08 Oct 2019
On the 1st
of October 2019, the Court of Justice of the European Union (CJEU) issued a decision on the cookie consent requirements. This decision came following a request made by the Federal Court of justice in Germany to the CJEU for a preliminary ruling on how to get a valid cookie consent under the ePrivacy Directive
and the General Data Protection Regulation (GDPR).
In particular, the case concerned the participation in an online lottery which required from the users to enter their personal information, such as names and addresses, and give their consent for two different purposes, that is receiving marketing material and approving the installation of cookies on their devices. The form to be filled out by the users, included two checkboxes. However, the first one for marketing purposes was not ticked while the second one for the installation of cookies was already ticked and thus the user had to uncheck it in order to not give his/her consent.
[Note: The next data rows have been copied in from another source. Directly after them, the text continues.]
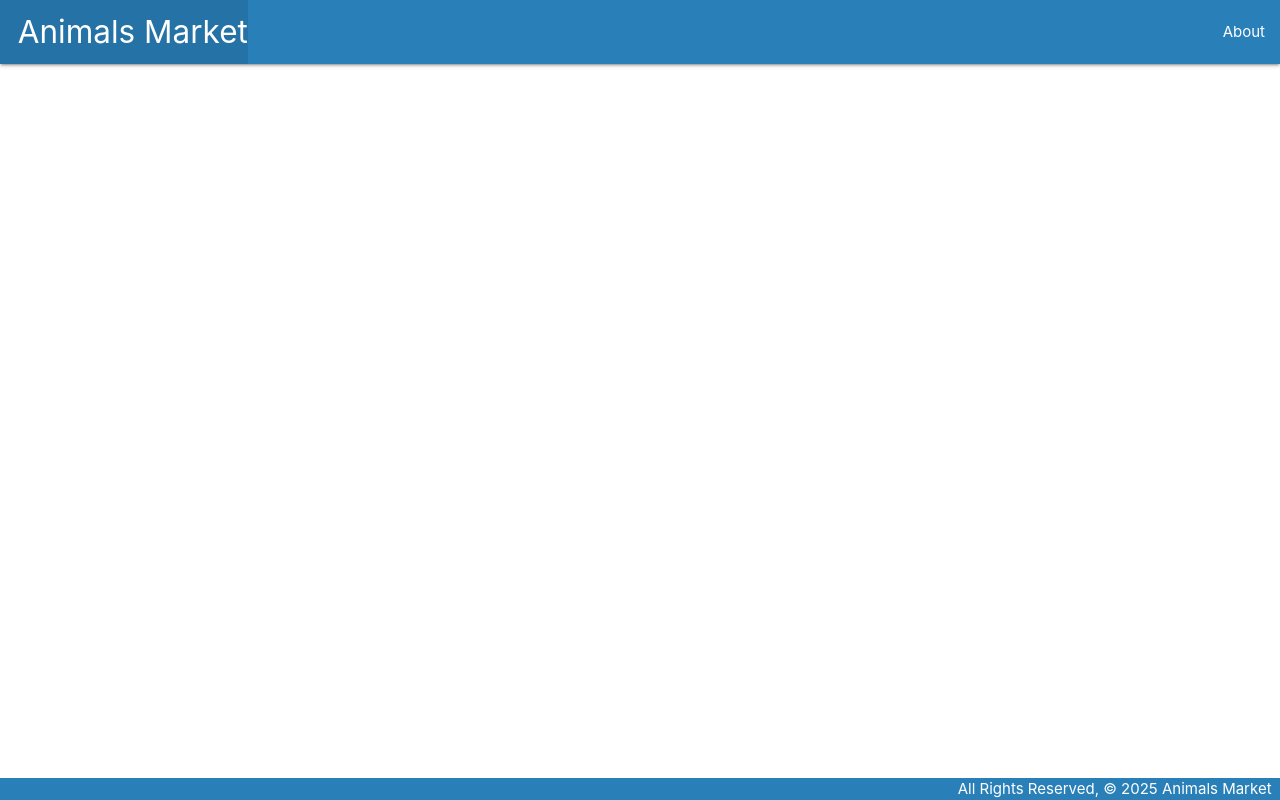
After one commit to Jaffar43/Animal-Project, a Django app: template animal_market/main_app/templates/base.html in a window 1280 px wide. The commit adds this page. Run offline with Django 5.2, Linux system fonts and the light colour scheme; the template is opened without the code that fills it, so the values that code supplies are empty.

Commit message:
add navbar, style and update about file

```diff
--- /dev/null
+++ b/animal_market/main_app/static/css/style.css
@@ -0,0 +1,19 @@
+body {
+  display: flex;
+  min-height: 100vh;
+  flex-direction: column;
+}
+
+main {
+  flex: 1 0 auto;
+}
+
+footer.page-footer {
+  padding-top: 0;
+  text-align: right;
+  background-color: #2980b9;
+}
+
+nav {
+  background-color: #2980b9;
+}
--- /dev/null
+++ b/animal_market/main_app/templates/base.html
@@ -0,0 +1,44 @@
+{% load static %}
+
+<!DOCTYPE html>
+<html lang="en">
+  <head>
+    <meta charset="UTF-8" />
+    <meta name="viewport" content="width=device-width, initial-scale=1.0" />
+    <meta http-equiv="X-UA-Compatible" content="ie=edge" />
+    <title>Animals Market</title>
+    <link
+      rel="stylesheet"
+      href="https://cdnjs.cloudflare.com/ajax/libs/materialize/1.0.0/css/materialize.min.css"
+    />
+    <link
+      rel="stylesheet"
+      type="text/css"
+      href="{% static 'css/style.css' %}"
+    />
+  </head>
+  <body>
+    <header class="navbar-fixed">
+      <nav>
+        <div class="nav-wrapper">
+          <ul>
+            <li>
+              <a href="{% url 'home' %}" class="left brand-logo"
+                >&nbsp;&nbsp;Animals Market</a
+              >
+            </li>
+          </ul>
+          <ul class="right">
+            <li><a href="{% url 'about' %}">About</a></li>
+          </ul>
+        </div>
+      </nav>
+    </header>
+    <main class="container">{% block content %} {% endblock %}</main>
+    <footer class="page-footer">
+      <div class="right">
+        All Rights Reserved, &copy; 2025 Animals Market &nbsp;
+      </div>
+    </footer>
+  </body>
+</html>
--- a/animal_market/main_app/templates/home.html
+++ b/animal_market/main_app/templates/home.html
@@ -1 +1,5 @@
-<h1>Welcome to Animals Market</h1>
+{% extends 'base.html' %}
+{% block content %}
+<h1>Welcome to Animals Market!</h1>
+
+{% endblock %}
```
Also changed, not shown: animal_market/main_app/templates/about.html (+8 -12 lines).
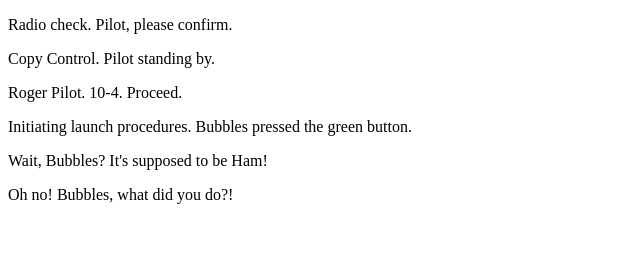
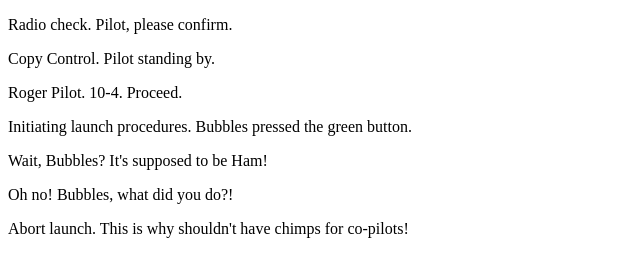
Before and after one commit to strickte/communication-log, a plain HTML site: page index.html in a window 1280 px wide. Shown: the whole page, without its empty margins (0-640 px from the left). Drawn offline with Linux system fonts and the light colour scheme.

Commit message:
Control M3

```diff
--- a/index.html
+++ b/index.html
@@ -7,5 +7,6 @@
     <p>Initiating launch procedures. Bubbles pressed the green button.</p>
     <p>Wait, Bubbles? It's supposed to be Ham!</p>
     <p>Oh no! Bubbles, what did you do?!</p>
+    <p>Abort launch. This is why shouldn't have chimps for co-pilots!</p>
   </body>
 </html>
```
The German Court remitted this case to the CJEU to further evaluate whether the consent obtained for the cookies was valid given that the checkbox was pre-ticked. The CJEU was also asked whether the Controller needs to provide users with information about the duration of the operation of the cookies and the access of third parties to them.
The CJEU considered the Article 5(3) of ePrivacy Directive according to which the users must have “given his or her consent” to the storage of and access to cookies on their devices. The Court noted that although the way in which the consent must be given is not defined, action is needed by the users in order to give their consent. In addition, it took into account the article 2(h) of Data Protection Directive (95/46/EC) that refers to the data subject’s consent as “any freely given specific and informed indication of his wishes by which the data subject signifies his agreement to personal data relating to him being processed
.” According to the Court, “indication clearly points to active, rather than passive, behavior
.” This is also confirmed by the GDPR where “active consent is now expressly laid down in Regulation 2016/679
The Court’s judgment also mentioned that the consent requirements are applicable not only to the personal information but also to any information that would have privacy implications regardless of whether it is personal data within the meaning of Article 4(1) of the GDPR. Moreover, the Court said that the Controller must provide the users with the necessary information about the duration of operation of the Cookies and if third parties have access to them.
In conclusion, a valid consent for storing cookies on the user’s device requires his/her active behavior which includes ticking the non pre-ticked checkbox. Before giving his/her consent, it is also important that the user must be provided with the necessary information about Cookies. In this context, websites must update their mechanisms in order to meet these requirements.